_Task objective_
In the entries that follow, how many lines include "stores"? Give the number and nothing else.

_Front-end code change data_
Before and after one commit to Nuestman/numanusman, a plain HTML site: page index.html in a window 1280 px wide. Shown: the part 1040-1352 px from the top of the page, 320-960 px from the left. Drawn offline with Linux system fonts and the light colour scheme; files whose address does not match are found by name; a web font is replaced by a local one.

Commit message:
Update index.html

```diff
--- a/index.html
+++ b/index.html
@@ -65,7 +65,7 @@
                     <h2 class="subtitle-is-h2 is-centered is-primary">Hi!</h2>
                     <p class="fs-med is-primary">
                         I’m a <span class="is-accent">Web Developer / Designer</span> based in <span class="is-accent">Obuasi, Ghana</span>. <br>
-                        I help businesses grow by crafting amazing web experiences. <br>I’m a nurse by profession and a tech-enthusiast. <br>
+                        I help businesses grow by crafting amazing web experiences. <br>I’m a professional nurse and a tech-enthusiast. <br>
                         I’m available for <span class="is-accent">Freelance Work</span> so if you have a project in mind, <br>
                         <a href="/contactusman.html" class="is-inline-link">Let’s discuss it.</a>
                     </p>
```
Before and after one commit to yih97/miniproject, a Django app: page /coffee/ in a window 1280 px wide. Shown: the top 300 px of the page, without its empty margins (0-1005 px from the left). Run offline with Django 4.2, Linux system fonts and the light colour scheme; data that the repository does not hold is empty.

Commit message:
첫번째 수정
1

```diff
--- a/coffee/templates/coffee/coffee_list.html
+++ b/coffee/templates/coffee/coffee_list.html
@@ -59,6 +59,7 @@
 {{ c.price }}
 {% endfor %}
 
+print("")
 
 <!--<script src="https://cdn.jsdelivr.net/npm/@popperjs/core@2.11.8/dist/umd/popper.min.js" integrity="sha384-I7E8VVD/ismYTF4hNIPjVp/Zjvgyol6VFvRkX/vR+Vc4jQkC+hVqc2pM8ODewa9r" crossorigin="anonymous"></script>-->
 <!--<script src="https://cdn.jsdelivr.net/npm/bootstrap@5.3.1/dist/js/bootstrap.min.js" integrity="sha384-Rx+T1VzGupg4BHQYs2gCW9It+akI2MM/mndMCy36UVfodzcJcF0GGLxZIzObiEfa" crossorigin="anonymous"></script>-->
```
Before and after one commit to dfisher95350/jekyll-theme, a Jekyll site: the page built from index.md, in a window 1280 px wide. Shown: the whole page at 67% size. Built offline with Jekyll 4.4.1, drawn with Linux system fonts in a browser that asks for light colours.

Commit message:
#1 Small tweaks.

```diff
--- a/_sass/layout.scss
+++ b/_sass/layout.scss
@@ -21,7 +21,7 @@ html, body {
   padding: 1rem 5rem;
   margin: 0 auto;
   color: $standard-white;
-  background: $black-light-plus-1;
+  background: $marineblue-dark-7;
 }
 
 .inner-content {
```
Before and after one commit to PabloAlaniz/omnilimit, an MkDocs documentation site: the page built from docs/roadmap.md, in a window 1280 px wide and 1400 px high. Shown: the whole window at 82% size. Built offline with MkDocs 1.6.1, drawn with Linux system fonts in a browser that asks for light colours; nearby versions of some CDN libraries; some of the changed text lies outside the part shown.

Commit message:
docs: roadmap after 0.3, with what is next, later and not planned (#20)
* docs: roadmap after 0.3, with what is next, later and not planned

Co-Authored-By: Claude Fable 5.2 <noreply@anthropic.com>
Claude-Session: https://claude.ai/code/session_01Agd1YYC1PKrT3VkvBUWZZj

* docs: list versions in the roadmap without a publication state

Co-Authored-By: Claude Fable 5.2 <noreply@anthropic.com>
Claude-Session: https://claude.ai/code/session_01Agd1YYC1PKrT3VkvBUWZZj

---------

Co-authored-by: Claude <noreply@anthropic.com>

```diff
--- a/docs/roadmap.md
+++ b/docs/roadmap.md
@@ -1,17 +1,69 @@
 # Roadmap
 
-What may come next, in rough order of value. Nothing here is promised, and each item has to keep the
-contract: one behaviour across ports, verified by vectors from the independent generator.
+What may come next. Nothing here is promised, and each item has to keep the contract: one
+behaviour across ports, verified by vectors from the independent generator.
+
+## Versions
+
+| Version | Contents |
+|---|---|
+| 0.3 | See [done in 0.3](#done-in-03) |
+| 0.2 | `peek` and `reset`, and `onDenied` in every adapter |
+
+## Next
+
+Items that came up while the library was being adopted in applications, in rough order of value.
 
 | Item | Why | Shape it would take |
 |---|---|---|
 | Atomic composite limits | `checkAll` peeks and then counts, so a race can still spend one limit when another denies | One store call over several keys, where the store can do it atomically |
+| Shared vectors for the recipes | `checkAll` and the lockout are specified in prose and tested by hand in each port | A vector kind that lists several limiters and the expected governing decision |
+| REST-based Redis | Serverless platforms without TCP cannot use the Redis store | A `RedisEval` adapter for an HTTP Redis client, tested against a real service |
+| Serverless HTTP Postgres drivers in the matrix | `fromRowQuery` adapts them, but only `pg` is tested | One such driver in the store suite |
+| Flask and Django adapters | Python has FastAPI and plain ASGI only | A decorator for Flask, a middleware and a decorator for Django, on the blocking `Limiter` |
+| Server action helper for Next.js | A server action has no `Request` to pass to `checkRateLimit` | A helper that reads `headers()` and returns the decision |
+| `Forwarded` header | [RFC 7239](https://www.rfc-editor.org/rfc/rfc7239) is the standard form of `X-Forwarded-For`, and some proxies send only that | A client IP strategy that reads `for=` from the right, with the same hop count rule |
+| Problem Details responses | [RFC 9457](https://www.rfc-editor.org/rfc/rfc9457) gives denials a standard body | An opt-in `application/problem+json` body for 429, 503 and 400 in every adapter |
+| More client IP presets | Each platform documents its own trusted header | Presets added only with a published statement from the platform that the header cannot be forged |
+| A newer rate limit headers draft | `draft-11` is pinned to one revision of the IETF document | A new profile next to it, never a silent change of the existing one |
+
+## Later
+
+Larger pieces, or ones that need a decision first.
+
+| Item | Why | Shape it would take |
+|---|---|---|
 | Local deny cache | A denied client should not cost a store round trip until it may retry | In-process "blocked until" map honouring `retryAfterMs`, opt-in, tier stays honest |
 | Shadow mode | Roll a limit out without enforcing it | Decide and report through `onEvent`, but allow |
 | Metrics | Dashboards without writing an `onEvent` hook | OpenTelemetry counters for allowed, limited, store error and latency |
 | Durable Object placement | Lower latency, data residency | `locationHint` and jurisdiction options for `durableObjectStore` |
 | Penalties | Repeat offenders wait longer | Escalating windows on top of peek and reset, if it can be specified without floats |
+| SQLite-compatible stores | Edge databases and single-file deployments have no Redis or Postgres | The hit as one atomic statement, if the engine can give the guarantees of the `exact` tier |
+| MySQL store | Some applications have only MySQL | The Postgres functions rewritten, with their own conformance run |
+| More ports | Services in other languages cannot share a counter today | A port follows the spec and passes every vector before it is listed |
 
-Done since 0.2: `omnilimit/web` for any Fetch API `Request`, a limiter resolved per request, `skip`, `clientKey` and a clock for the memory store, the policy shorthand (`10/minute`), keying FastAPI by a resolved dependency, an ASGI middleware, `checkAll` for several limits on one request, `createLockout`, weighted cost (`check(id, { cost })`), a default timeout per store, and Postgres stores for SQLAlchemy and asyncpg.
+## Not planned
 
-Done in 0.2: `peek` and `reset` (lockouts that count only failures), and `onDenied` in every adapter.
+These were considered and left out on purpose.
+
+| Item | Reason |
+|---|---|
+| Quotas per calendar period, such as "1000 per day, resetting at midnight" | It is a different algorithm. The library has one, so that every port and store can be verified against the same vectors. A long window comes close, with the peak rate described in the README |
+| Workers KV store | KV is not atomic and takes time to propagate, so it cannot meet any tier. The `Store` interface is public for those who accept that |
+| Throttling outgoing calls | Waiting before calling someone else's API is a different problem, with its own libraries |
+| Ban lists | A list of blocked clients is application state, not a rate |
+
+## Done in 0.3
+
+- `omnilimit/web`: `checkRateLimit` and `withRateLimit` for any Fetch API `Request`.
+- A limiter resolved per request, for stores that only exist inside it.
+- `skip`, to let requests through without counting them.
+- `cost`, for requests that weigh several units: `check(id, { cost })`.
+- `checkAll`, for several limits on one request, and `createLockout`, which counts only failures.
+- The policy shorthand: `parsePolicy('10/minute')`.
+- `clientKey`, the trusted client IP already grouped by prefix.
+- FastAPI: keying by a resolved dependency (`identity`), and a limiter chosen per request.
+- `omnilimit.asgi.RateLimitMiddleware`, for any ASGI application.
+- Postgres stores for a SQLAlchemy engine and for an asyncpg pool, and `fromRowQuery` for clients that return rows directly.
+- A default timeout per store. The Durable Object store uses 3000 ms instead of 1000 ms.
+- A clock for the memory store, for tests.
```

_Completed exercise_
4